Broadcasting – Intro to broadcasting courses are common and part of your 60 credit hour Associate’s degree in radio production. Some graduates decide to go into broadcast communication.
Communications and PR – Most schools will offer as part of your radio production degree courses in public relations and communications. We recommend taking these types of courses as often in radio production you might have to write press releases or give on-air statements. These are great skills that everyone in production should have regardless of your career path.
Interviewing Techniques – Learn how to give good interviews. Learn about proper sourcing and questioning including how to research your subject before the interview.

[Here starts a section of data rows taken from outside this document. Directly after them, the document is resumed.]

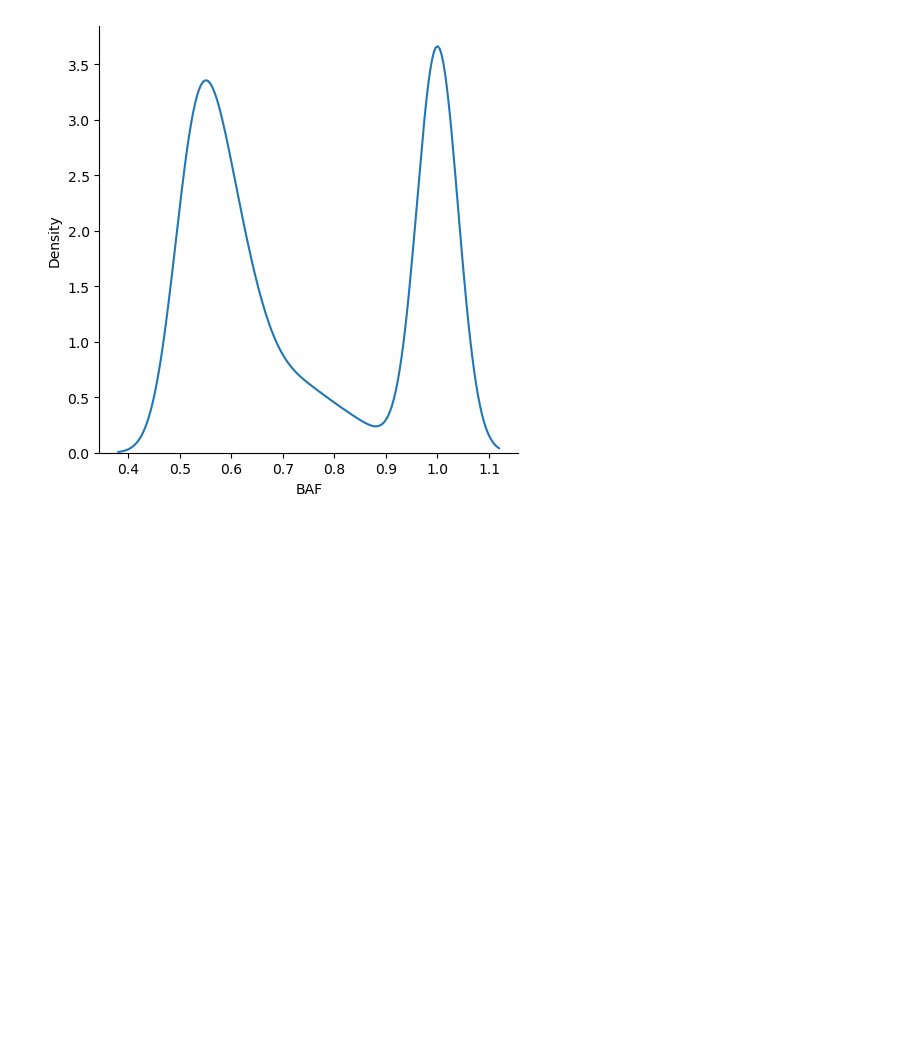
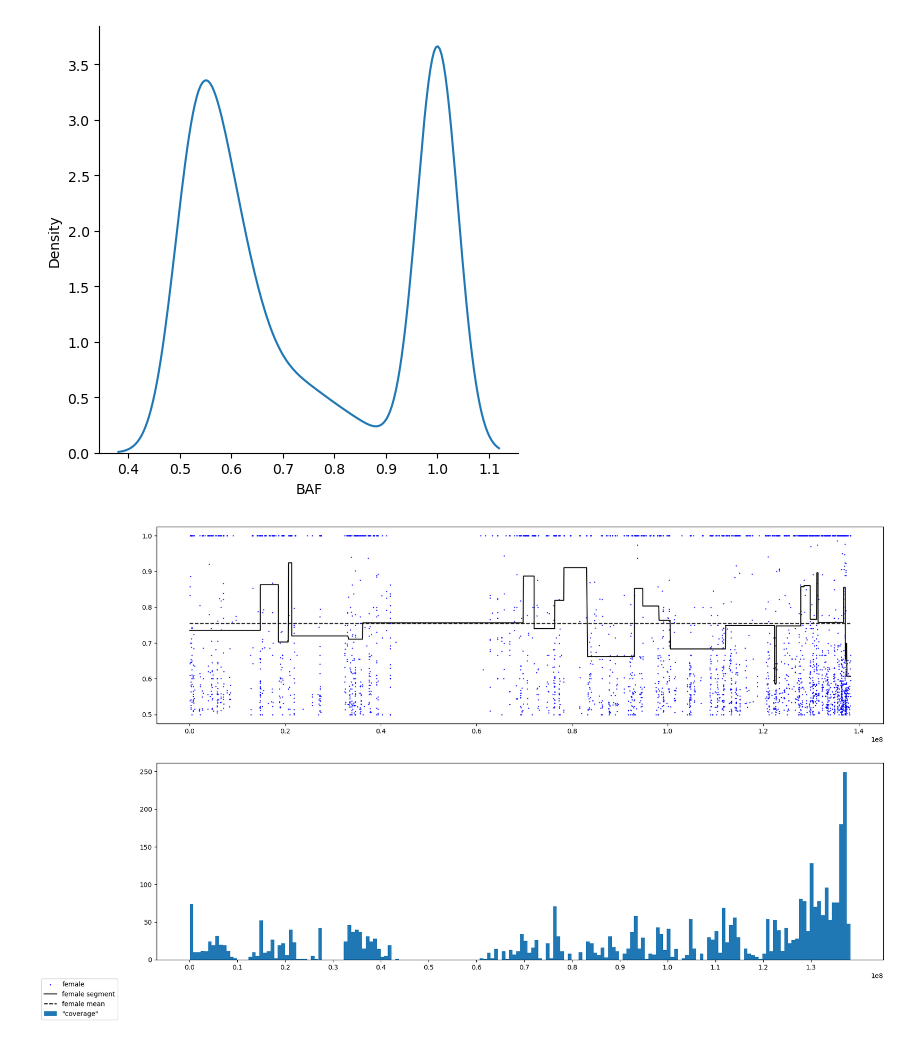
Before and after one commit to wwoskie/HaploGone, a Jupyter notebook: code/examples.ipynb, the cells around one changed output. Saved outputs shown, nothing was run; the diff lists cells and outputs as text; code cells hidden in the pictures; blank space fills up the shorter version.

```diff
--- a/code/examples.ipynb
+++ b/code/examples.ipynb
@@ -89,4 +89,46 @@ sns.displot(male, x="BAF", kind="kde")
 <seaborn.axisgrid.FacetGrid at 0x...>
 [figure]
 [figure]
+# %%
+df_vcf, gender = female, "female"
+
+fig = plt.figure(figsize=(20, 12))
+ax1 = fig.add_subplot(211)
+ax2 = fig.add_subplot(212)
+
+ax1.scatter(
+    df_vcf["POS"],
+    df_vcf["BAF"],
+    s=0.6,
+    c="b",
+    marker="o",
+    label=f"{gender}",
+)
+
+ax1.plot(
+    df_vcf["POS"],
+    df_vcf["BAF_segment"],
+    c="black",
+    label=f"{gender} segment",
+)
+
+ax1.plot(
+    df_vcf["POS"],
+    np.full(len(df_vcf["POS"]), np.mean(df_vcf["BAF_segment"])),
+    c="black",
+    label=f"{gender} mean",
+    linestyle="--",
+)
+
+ax2.hist(
+    df_vcf["POS"],
+    bins=180,
+    label=f'"coverage"',
+)
+
+
+plt.xticks(np.arange(0, max(df_vcf["POS"]), step=1e7))
+fig.legend(loc="lower left");
+# %% [output]
+[figure, added]
 # %%
```
Also changed, not shown: parts of 4 cells of this notebook.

Station Management – Most radio stations have very few staff members however one position that every station has is that of the station manager. The station manager handles not only the on-air personalities but works with the advertising and promotions team at the station who deals with all of the advertisers.
Vocal Courses – Not every voice is perfect for the radio and often you can improve your on-air voice if you want to be the voice of the station. Also many graduates get their first jobs in being the voiceover for ads that run on the station. These ads have to be changed often and stations are always looking for a good voice. Learn during your course how to pronounciate certain words in order to have a bigger impact.
Writing & Grammar – Like with your English courses you’ll take in college, a writing or grammar course will help you in almost any position you take in the radio business.
Station Advertising – Learn how to get advertisers for your radio station. Most courses will cover the different types of advertising as well as budgeting and handling creative. You’ll learn to work with outside designers to get the ads done correctly for your advertisers.
DJ – Your Associate’s degree in radio production can get you well on your way to becoming a DJ at a radio station. DJ’s these days don’t just play music but act as on-air radio personalities.
Radio Technician – Be the one responsible for making sure the equipment is functioning properly at the radio station. As a radio technician you’ll be the one who sets-up and tests equipment as well as repair any equipment not working properly. This technical career is very rewarding and a must position that every station must hire for.
Newscaster – To become a newscaster you’ll need not only the education but the ability to sound good on radio or Television. Usually as a radio newscaster you’ll focus on a particular segment of the news including: sports, weather or local news. Usually radio personalities that anchor entire shows have been in the business for years and typically work with a partner on-air.
Radio Producer – As the producer of any radio show you’ll be responsible for coming up with daily schedules, hiring of staff and even managing the advertising sales team.
Advertising Manager or Director – No radio station could survive without their advertisers. Advertising for a station is big business and as an advertising director or manager you’ll be responsible for reaching goals and budgets.
Radio and Production
National Association of Broadcasters